Article

[Meir]

(b Siauliai, Lithuania, Sept 23, 1904; d New York, March 3, 1996).

American art historian, critic, and teacher of Lithuanian birth. An archetypal Jewish émigré, he arrived in the USA at the age of three. In 1920 he entered Columbia College, New York, where, having concluded that he would never succeed as a practising artist, he studied languages, mathematics, literature, anthropology, philosophy, and art history. He received his BA in art history and philosophy in 1924. His doctoral dissertation, on the early 12th-century cloister and portal of the abbey of St Pierre, Moissac, in south-western France, was accepted by Columbia in 1929. Two years later part of his dissertation was published in the Art Bulletin, from which time Schapiro was widely acknowledged as a scholar of Romanesque sculpture. However, his interests were always more wide-ranging, and from an early age he was committed to the ‘deep connections of art with the totality of culture’. He was equally renowned for his knowledge of 19th- and early 20th-century art, as well as for his friendships with contemporary artists. He was also one of the first art historians influenced by literary criticism, leading to his publication in ...

Article

Monica McTighe

(b New York City, Jan 16, 1933; d New York City, Dec 28, 2004).

American writer and critic. Born Susan Rosenblatt in New York City, she was raised in Arizona and California. She entered college at the age of 15 and received a BA from the University of Chicago in 1951. She earned MA degrees in English and Philosophy from Harvard University in 1954 and 1955, respectively. In the late 1950s she attended Oxford University for a year. Sontag married sociologist Philip Rieff in 1951 with whom she had a son. After their divorce she settled in New York City. Sontag was a noted cultural critic and public intellectual. Although best known for her essays, especially ‘Notes on Camp’ published in Partisan Review in 1964, she also wrote books of non-fiction, novels, and plays, and directed theatre productions and films.

Sontag’s On Photography (1977) earned her a reputation as an influential critic of photography. The book won the National Book Critics Circle Award in ...

Article

Jaynie Anderson

(b Berlin, May 14, 1900; d London, Sept 12, 1971).
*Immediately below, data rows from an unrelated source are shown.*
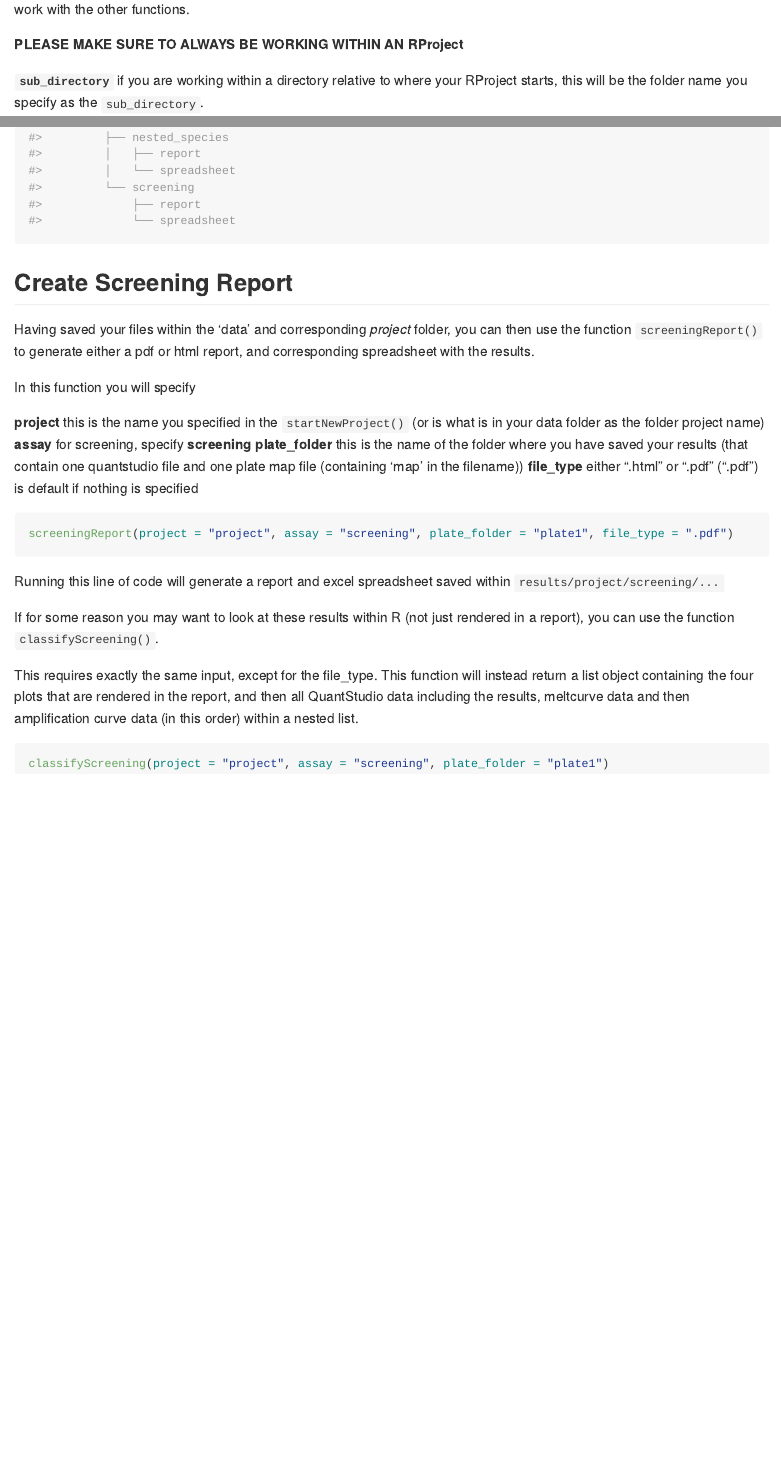
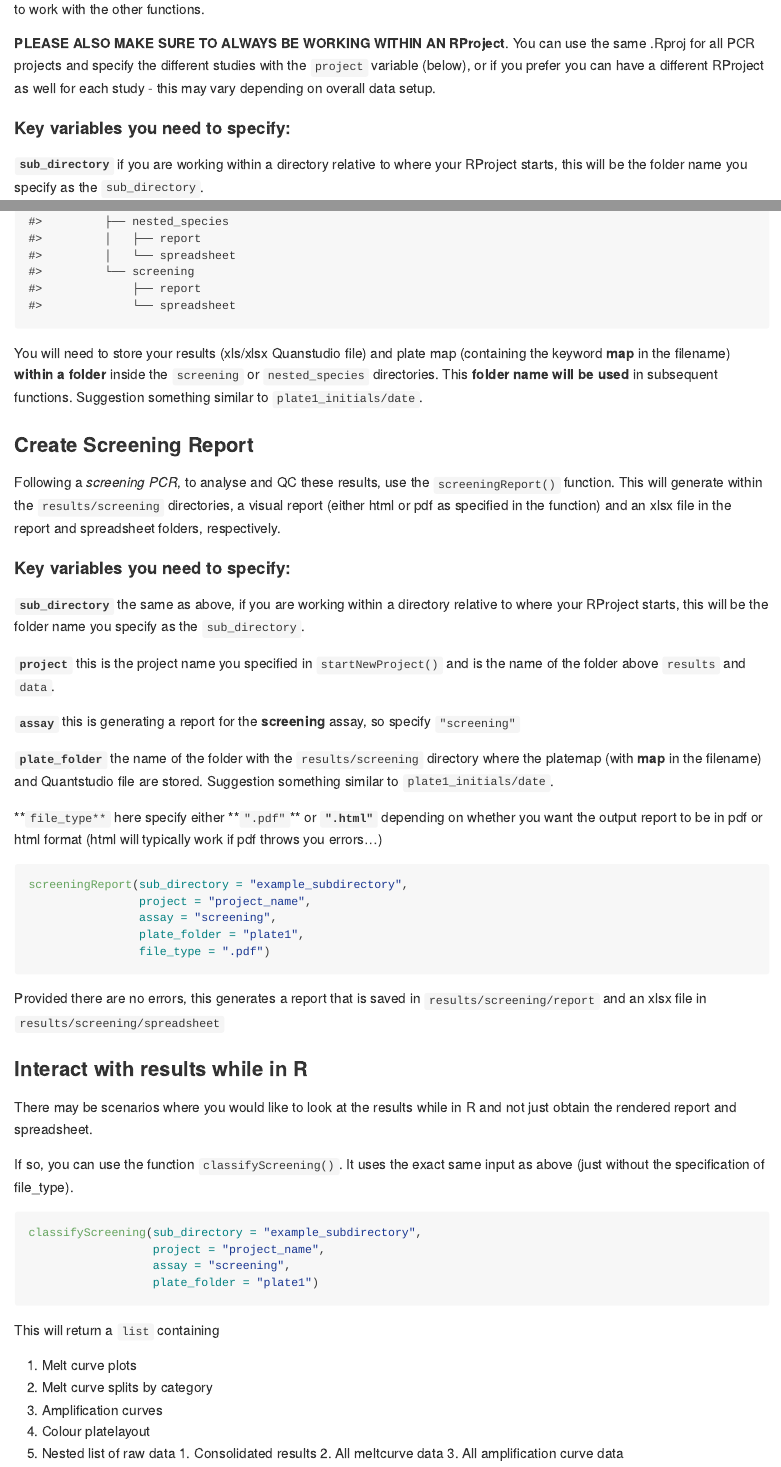
Before and after one commit to BourkeCaitlin/plasmo.cytB.qPCR, an R Markdown document (README.Rmd): the page in a window 1100 px wide, from 620 px down before the commit and from 550 px down after it, so that both start at the same text, and a second part further down, joined at a grey line. The pictures show the output file README.md that the author committed with the source, drawn offline in the style of GitHub.

Commit message:
update readme with instructions

````diff
--- a/README.Rmd
+++ b/README.Rmd
@@ -39 +40,2 @@ library(plasmo.cytB.qPCR)
 
+**PLEASE ALSO MAKE SURE TO ALWAYS BE WORKING WITHIN AN RProject**. You can use the same .Rproj for all PCR projects and specify the different studies with the `project` variable (below), or if you prefer you can have a different RProject as well for each study - this may vary depending on overall data setup.
@@ -44,4 +43,4 @@ THe first function you might want to use is `startNewProject()`. This creates th
-**PLEASE MAKE SURE TO ALWAYS BE WORKING WITHIN AN RProject**
+#### Key variables you need to specify:
 
 **`sub_directory`** if you are working within a directory relative to where your RProject starts, this will be the folder name you specify as the `sub_directory`.
 
@@ -61 +60,2 @@ Your expected folder structure is:
 
+```{r echo = F, include = T}
@@ -63,28 +62,52 @@ Your expected folder structure is:
 fs::dir_tree(path = "example_subdirectory")
 ```
+You will need to store your results (xls/xlsx Quanstudio file) and plate map (containing the keyword **map** in the filename) **within a folder** inside the `screening` or `nested_species` directories. This **folder name will be used** in subsequent functions. Suggestion something similar to `plate1_initials/date`.
 
+### Create Screening Report
 
-## Create Screening Report
+Following a *screening PCR*, to analyse and QC these results, use the `screeningReport()` function. This will generate within the `results/screening` directories, a visual report (either html or pdf as specified in the function) and an xlsx file in the report and spreadsheet folders, respectively.
 
-Having saved your files within the 'data' and corresponding *project* folder, you can then use the function `screeningReport()` to generate either a pdf or html report, and corresponding spreadsheet with the results.
+#### Key variables you need to specify:
 
-In this function you will specify
+**`sub_directory`** the same as above, if you are working within a directory relative to where your RProject starts, this will be the folder name you specify as the `sub_directory`.
 
-**project** this is the name you specified in the `startNewProject()` (or is what is in your data folder as the folder project name)
-**assay** for screening, specify **screening**
-**plate_folder** this is the name of the folder where you have saved your results (that contain one quantstudio file and one plate map file (containing 'map' in the filename))
-**file_type** either ".html" or ".pdf" (".pdf") is default if nothing is specified
+**`project`** this is the project name you specified in `startNewProject()` and is the name of the folder above `results` and `data`.
+
+**`assay`** this is generating a report for the **screening** assay, so specify `"screening"`
+
+**`plate_folder`** the name of the folder with the `results/screening` directory where the platemap (with **map** in the filename) and Quantstudio file are stored. Suggestion something similar to `plate1_initials/date`.
+
+**`file_type**` here specify either **`".pdf"`** or **`".html"`** depending on whether you want the output report to be in pdf or html format (html will typically work if pdf throws you errors...)
 
 ```r
-screeningReport(project = "project", assay = "screening", plate_folder = "plate1", file_type = ".pdf")
+screeningReport(sub_directory = "example_subdirectory",
+                project = "project_name",
+                assay = "screening",
+                plate_folder = "plate1",
+                file_type = ".pdf")
 ```
 
-Running this line of code will generate a report and excel spreadsheet saved within `results/project/screening/...`
+Provided there are no errors, this generates a report that is saved in `results/screening/report` and an xlsx file in `results/screening/spreadsheet`
 
-If for some reason you may want to look at these results within R (not just rendered in a report), you can use the function `classifyScreening()`.
+### Interact with results while in R
 
-This requires exactly the same input, except for the file_type. This function will instead return a list object containing the four plots that are rendered in the report, and then all QuantStudio data including the results, meltcurve data and then amplification curve data (in this order) within a nested list.
+There may be scenarios where you would like to look at the results while in R and not just obtain the rendered report and spreadsheet.
+
+If so, you can use the function `classifyScreening()`. It uses the exact same input as above (just without the specification of file_type).
 
 ```r
-classifyScreening(project = "project", assay = "screening", plate_folder = "plate1")
+classifyScreening(sub_directory = "example_subdirectory",
+                  project = "project_name",
+                  assay = "screening",
+                  plate_folder = "plate1")
 ```
+This will return a `list` containing
+
+  1. Melt curve plots
+  2. Melt curve splits by category
+  3. Amplification curves
+  4. Colour platelayout
+  5. Nested list of raw data
+    1. Consolidated results
+    2. All meltcurve data
+    3. All amplification curve data
````
Also changed, not shown: README.md, README.Rmd (11 more changed lines).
German art historian active in Germany, the USA, and England. His work transcends the conventional categories of academic specialization, combining philosophical and aesthetic insight with a sensitive eye and an exceptional range of historical and literary learning. He studied Classics, philosophy, and art history in Berlin, Freiburg, and Vienna, obtaining his DPhil in 1922 in Hamburg under Erwin Panofsky with a thesis on the relation between aesthetic appreciation and historical scholarship. The neo-Kantian influence of Ernst Cassirer in Hamburg was soon superseded by the pragmatism of Charles S. Pierce, which he encountered while teaching philosophy at North Carolina (1925–7). On his return to Hamburg as research assistant at the Bibliothek Warburg, this pragmatism was infused with Aby Warburg’s concept of cultural history, interest in the psychological potency of images, and fascination with significant detail. The close relationship between the two men is documented in Warburg’s diaries. After submitting his anti-Kantian treatise, ...